The archaeologist said that along with the restoration of the structure, the ASI has also planted trees at the site so that they can serve as a barrier to the temple. “The temple is surrounded by agricultural fields, and there is nothing to protect the 98 feet brick structure from regular saline winds or frequent cyclones,” Dr. Majumder said.
10th century inscription
The ASI website states that Jatar Deul is traditionally connected to an inscription, no longer traceable, by one Raja Jayantachandra, purported to have been issued in 975 AD. “It is evident from an earlier photograph that the temple had considerable architectural merit and closely resembled [the] Siddhesvara Temple at Bahulara, near Onda in Bankura district, on plan, elevation and decorative motifs,” says the ASI website, adding that the temple is datable to the 10th or 11th century AD on the basis of its architecture.
Sharmila Saha, an expert on West Bengal temples, disagrees with the dating estimate, saying that the temple was more likely to have been built around the beginning of the 13th century based on its architectural features. However, she agreed that the temple was facing erosion because of air salinity. “The base of the temple has suffered damage because of hydraulic action or air salinity. At the upper level of the temple, these climatic factors will take more time to have an impact,” she said.
Stone less vulnerable
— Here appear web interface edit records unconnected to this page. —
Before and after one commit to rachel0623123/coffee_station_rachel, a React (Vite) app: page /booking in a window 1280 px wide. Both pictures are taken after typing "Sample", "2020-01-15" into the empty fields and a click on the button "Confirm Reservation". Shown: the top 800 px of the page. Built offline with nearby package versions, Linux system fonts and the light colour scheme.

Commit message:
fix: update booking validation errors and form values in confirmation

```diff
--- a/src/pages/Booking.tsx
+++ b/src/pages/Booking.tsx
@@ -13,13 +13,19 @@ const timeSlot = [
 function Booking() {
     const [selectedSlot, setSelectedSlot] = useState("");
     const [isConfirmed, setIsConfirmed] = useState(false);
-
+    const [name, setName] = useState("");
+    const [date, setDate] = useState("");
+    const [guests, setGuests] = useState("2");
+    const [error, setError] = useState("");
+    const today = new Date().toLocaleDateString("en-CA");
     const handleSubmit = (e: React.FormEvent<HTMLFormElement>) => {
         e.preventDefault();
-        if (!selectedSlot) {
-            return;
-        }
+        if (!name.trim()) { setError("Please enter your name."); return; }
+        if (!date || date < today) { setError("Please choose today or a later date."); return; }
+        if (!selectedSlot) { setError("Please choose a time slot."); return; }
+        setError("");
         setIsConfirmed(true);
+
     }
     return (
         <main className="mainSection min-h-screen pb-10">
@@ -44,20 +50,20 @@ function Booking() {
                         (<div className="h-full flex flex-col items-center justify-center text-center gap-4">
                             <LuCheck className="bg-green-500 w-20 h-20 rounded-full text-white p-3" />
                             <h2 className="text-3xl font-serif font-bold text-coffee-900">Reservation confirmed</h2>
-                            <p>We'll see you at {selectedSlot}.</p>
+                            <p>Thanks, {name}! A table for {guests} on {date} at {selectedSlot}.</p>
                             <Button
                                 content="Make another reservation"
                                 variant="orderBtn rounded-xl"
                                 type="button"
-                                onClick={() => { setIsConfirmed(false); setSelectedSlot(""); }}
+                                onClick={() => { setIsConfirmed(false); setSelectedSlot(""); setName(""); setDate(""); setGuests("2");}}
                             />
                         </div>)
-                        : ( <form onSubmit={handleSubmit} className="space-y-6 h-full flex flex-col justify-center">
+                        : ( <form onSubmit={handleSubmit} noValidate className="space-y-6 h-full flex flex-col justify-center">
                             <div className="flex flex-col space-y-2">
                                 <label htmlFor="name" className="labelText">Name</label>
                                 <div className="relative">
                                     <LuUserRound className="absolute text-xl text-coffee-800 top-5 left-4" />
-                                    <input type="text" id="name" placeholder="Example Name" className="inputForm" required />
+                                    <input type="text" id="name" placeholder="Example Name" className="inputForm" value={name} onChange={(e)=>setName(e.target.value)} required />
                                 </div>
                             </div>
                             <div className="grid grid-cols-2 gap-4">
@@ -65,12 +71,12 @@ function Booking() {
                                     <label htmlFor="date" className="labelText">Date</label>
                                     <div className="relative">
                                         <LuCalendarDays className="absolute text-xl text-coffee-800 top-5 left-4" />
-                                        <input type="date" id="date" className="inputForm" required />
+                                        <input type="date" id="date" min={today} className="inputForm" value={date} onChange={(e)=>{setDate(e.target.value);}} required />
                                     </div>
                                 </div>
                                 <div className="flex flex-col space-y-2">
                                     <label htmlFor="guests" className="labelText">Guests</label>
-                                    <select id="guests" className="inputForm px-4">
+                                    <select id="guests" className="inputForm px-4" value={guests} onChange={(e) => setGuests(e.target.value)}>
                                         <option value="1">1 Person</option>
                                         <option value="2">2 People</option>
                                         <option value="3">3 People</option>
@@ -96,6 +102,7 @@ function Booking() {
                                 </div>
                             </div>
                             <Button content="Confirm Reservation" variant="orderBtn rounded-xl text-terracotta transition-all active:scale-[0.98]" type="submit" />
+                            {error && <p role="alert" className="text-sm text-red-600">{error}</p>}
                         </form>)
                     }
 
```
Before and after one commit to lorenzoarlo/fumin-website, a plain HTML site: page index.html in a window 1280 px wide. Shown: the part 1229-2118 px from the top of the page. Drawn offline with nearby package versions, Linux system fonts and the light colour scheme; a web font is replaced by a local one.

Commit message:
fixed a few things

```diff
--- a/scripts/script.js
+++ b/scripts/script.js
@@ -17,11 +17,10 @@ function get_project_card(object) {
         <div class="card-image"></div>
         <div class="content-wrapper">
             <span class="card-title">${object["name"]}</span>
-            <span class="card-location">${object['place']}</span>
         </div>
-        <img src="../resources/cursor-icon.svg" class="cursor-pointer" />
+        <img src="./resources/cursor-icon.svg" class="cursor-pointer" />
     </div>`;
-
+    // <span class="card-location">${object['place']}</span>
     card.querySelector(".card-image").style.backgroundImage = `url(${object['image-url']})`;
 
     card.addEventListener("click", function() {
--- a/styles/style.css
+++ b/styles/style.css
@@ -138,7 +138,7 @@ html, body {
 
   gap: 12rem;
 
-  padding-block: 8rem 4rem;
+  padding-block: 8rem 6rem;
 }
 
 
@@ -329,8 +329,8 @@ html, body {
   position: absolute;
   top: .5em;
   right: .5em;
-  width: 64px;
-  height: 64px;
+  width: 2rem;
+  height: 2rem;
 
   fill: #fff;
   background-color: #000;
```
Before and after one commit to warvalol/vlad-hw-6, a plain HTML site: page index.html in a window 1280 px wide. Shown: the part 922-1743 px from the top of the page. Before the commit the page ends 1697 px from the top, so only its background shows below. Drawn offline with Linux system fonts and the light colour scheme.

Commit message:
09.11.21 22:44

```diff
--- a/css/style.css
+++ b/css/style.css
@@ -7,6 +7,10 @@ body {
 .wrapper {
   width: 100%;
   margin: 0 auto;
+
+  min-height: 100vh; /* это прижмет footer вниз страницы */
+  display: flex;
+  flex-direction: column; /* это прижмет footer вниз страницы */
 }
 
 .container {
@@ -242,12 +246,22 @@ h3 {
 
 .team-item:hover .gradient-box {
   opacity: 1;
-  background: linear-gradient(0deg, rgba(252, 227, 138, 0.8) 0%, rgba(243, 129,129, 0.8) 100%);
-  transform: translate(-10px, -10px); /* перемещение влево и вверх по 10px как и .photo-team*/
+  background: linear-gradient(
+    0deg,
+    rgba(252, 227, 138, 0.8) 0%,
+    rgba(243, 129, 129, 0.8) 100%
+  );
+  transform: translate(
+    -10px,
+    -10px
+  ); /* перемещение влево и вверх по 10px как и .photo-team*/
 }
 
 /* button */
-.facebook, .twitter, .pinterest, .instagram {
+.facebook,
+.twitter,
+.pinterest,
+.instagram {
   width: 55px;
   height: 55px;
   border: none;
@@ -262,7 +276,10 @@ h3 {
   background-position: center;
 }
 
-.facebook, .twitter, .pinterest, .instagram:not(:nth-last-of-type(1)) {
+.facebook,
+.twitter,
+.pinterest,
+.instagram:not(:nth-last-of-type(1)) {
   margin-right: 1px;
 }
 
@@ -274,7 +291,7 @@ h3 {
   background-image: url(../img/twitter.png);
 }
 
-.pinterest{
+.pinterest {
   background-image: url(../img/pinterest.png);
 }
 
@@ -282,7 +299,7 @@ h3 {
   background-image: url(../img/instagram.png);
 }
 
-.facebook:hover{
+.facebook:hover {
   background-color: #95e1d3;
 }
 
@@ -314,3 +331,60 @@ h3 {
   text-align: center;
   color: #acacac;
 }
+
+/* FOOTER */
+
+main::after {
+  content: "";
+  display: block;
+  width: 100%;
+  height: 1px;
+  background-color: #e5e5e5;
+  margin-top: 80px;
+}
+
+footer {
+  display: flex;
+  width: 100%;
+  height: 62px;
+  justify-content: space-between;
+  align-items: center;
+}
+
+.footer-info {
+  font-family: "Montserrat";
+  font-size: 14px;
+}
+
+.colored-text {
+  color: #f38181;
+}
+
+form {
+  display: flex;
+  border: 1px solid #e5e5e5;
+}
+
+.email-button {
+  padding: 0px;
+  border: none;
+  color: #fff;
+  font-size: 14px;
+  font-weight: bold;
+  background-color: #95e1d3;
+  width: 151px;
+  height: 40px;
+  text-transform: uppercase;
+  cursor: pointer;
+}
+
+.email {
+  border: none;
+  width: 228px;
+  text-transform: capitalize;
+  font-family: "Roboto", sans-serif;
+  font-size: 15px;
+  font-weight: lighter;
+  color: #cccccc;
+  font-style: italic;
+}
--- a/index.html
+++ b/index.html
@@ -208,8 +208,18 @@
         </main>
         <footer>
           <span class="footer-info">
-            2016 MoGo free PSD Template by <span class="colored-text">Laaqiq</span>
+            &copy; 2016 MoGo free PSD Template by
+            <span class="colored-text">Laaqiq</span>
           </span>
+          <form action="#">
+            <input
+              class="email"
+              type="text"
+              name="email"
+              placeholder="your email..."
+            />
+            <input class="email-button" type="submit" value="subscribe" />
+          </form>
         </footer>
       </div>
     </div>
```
Dr. Saha who has a Ph.D on the Bishnupur temples of West Bengal, pointed out that an early brick temple at Mandirtala in Sagar Island -- not far from Jatar Deul -- has been completely destroyed and razed to the ground because of the hostile climate. She explained that stone temples located along the coast -- such as the famed Konark temple of Odisha -- are less affected by salinity since the porosity of stone is far less than that of brick.
Jatar Deul is a Shiva temple and is the tallest standing temple in the Sundarbans on the bank of the river Moni, said Dr. Saha. “There are a number of oral legends on why the temple is called Jatar Deul. The temple has a curvilinear tower similar to temple architecture of the Nagara order of Odisha temples,” she added.
Along with an increase in air and soil salinity, the Sundarbans are also facing frequent tropical cyclones which cause large-scale flooding due to an ingress of sea water.